ultrasonic and a steam cleaner. Things come out better and faster.

David L. Huffman


#6

There is a new product on the market called the “Jewelry Spa”. It
was designed by an acquaintance of mine and it is being marketed by
Salton. It combines a cleansing bath which is used for one minute
and a steam jet. It costs $79. I bought one just to see how it
works. For a relatively inexpensive device it is pretty effective.
If one can’t afford hundreds of $ for a steam cleaner, this is an
inexpensive alternative. The usual, no connection with the product,
just satisfied with how it works.

Joel
@Joel_Schwalb
www.schwalbstudio.com


#7

I had considered this too and have an old espresso maker, but the
pressure is lacking compared to a real steam cleaner. It will work
to use the milk frothing attachment, just not great.

Another thing I came across, but haven’t tried yet: I had bought a
bunch of old (and I mean OLD) tools off of a jeweler in my area for
a jewelry class I was assist. teaching. In one of the boxes was a
hot plate steam cleaner. I had to call him back to figure out what
it was. :slight_smile: I’ll try to explain how it was built and how it worked,
but I never used it, so I don’t know how well it worked.

It was made with copper water tubing, like what you hook up to a ice
maker. About 1/8 inch. That hooked directly into a faucet or water
line. The copper then ran into a metal housing ( think large
upside-down can) and spiraled about 20-30 times around and came out
the top of the can. The copper then bent down and the end was
smashed and soldered shut. A small hole was drilled into the end of
the copper tubing. The housing sat on a hot plate (which stayed on)
and when you needed steam, you just turn on the water.

Like I said, I’ve never tried it, but would only cost about $10 to
build. If anyone has used one of these, I’d love to know how well
they work .

Bryan


#8

bryan, the steamer you mention really works good, a friend of mine
has one and used it daily, Lots of steam, hardly no cost and is
fine. I built one and plugged it in and it worked, but never put in
up to run daily. I made it a bit diffferent, used a light bulb.

have fun.

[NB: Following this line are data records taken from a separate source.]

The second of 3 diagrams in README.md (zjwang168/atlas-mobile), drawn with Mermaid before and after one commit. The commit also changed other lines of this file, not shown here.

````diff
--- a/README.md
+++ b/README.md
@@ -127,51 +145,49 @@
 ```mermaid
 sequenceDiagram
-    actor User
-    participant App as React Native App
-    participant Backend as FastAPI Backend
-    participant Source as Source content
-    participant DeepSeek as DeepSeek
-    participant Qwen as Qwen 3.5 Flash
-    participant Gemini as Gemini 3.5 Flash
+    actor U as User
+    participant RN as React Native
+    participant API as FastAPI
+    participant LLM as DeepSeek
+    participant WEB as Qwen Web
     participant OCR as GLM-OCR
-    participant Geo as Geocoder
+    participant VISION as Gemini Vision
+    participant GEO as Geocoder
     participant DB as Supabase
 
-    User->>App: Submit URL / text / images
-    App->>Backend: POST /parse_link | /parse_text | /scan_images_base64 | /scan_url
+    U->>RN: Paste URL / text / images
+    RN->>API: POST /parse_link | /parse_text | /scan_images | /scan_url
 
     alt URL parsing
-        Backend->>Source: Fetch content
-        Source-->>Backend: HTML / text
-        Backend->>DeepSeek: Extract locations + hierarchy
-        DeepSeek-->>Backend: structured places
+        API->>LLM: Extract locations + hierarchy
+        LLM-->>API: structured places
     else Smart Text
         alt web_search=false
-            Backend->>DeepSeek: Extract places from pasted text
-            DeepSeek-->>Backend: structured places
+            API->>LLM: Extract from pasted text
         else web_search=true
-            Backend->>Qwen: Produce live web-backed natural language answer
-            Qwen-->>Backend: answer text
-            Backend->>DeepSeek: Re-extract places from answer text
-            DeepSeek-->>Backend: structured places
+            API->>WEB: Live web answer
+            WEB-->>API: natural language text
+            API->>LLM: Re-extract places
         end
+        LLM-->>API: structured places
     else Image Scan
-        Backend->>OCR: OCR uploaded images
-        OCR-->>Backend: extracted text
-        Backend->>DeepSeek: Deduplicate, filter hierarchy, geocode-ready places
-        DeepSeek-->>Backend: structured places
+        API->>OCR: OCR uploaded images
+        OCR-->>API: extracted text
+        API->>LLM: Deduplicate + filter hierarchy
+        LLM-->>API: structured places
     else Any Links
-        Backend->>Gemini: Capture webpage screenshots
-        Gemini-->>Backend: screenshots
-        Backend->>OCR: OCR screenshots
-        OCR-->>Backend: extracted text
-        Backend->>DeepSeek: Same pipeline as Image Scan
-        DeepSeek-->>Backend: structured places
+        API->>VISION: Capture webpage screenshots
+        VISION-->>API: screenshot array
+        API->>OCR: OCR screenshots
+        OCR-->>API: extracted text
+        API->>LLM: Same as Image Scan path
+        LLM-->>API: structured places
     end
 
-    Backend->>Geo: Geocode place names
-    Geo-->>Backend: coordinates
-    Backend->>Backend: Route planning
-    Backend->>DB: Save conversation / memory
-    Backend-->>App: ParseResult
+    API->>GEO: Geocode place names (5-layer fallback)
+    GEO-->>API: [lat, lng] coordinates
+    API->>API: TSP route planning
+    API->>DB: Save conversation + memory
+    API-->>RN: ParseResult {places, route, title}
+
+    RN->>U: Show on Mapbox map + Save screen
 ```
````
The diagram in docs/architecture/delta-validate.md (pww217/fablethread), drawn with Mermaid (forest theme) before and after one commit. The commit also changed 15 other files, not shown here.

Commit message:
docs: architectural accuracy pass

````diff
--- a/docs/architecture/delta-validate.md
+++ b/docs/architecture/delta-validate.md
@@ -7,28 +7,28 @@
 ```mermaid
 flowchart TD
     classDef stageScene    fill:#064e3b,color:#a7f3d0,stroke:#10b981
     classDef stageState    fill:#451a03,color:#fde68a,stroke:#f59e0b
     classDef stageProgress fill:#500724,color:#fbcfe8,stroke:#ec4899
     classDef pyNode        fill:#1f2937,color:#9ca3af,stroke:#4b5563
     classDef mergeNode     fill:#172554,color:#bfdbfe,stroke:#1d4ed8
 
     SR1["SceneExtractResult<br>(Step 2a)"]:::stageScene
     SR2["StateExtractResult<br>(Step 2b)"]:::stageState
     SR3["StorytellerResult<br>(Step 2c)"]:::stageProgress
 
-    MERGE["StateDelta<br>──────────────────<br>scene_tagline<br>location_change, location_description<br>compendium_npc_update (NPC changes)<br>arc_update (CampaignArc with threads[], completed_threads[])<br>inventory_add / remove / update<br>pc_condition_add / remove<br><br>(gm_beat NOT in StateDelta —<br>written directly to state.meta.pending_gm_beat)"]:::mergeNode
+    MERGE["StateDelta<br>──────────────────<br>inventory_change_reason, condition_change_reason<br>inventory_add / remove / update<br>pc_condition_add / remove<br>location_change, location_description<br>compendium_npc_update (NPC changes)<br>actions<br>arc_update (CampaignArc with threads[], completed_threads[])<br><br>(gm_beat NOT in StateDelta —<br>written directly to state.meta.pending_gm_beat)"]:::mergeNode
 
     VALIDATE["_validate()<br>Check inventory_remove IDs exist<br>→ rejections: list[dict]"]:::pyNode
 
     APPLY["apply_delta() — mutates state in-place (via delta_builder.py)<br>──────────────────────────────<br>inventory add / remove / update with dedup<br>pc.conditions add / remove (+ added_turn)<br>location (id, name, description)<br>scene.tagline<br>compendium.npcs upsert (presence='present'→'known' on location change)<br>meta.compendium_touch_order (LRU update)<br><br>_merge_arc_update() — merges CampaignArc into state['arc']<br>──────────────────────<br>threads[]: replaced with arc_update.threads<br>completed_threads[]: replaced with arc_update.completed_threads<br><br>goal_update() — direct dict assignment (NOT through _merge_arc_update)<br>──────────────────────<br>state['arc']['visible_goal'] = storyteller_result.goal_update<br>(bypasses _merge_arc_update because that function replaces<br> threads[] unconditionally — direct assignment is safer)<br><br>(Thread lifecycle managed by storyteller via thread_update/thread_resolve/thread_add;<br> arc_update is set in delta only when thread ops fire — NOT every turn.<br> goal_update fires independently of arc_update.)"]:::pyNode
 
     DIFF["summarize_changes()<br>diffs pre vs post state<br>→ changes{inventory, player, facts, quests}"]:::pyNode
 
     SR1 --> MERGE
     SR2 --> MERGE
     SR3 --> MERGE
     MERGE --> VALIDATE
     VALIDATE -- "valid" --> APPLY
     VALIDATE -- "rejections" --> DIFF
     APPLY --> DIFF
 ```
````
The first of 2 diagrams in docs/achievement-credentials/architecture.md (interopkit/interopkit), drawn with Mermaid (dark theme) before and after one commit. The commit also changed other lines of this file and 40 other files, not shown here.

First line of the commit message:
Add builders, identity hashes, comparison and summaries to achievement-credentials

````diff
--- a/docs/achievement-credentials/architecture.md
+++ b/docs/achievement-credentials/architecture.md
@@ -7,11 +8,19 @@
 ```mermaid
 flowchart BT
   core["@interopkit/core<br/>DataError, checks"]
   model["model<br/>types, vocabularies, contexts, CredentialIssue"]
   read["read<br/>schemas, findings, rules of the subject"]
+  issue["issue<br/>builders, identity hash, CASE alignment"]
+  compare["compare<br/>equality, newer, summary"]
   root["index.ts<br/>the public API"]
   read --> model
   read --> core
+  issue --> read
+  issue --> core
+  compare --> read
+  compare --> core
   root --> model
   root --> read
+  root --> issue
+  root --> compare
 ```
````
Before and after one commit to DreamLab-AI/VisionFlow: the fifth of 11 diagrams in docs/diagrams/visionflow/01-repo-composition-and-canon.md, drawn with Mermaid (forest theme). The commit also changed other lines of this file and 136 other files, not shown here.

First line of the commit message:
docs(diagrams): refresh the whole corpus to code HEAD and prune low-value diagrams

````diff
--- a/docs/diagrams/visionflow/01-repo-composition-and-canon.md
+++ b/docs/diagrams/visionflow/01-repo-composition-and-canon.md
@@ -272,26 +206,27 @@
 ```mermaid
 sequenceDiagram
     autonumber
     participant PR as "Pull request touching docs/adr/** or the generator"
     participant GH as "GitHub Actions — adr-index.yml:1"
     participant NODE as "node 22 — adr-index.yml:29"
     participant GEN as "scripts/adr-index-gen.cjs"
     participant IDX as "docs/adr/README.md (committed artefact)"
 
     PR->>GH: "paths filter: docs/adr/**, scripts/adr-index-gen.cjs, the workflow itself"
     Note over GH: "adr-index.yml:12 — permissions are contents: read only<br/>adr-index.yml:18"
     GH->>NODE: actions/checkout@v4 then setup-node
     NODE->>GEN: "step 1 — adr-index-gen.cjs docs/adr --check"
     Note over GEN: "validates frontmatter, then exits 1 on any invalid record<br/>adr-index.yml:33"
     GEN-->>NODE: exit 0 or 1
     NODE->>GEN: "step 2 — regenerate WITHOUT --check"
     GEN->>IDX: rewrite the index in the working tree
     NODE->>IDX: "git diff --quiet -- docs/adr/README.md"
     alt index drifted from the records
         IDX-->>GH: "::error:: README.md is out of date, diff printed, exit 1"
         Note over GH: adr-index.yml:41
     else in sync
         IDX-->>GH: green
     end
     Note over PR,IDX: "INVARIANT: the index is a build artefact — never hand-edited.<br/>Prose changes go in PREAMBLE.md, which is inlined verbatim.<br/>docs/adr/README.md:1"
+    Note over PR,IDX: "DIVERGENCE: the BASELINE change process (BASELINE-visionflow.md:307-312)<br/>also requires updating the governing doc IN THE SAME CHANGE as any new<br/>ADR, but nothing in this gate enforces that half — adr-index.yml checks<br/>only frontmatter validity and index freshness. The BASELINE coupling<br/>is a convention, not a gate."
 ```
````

#9
 Like I said, I've never tried it, but would only cost about $10
to build. If anyone has used one of these, I'd love to know how
well they work . 

Not much better than the milk steamer. You get the equivalent of
about 20 psi or so, or at least that’s what i’d estimate it as from
the one time I played with one of these, way back when. I think they
may still be in some of the catalogs, though I don’t know for sure.
They DO work a lot better over a gas burner than over an electric hot
plate, but it’s still not a lot of steam pressure. Better than
nothing, though.

Peter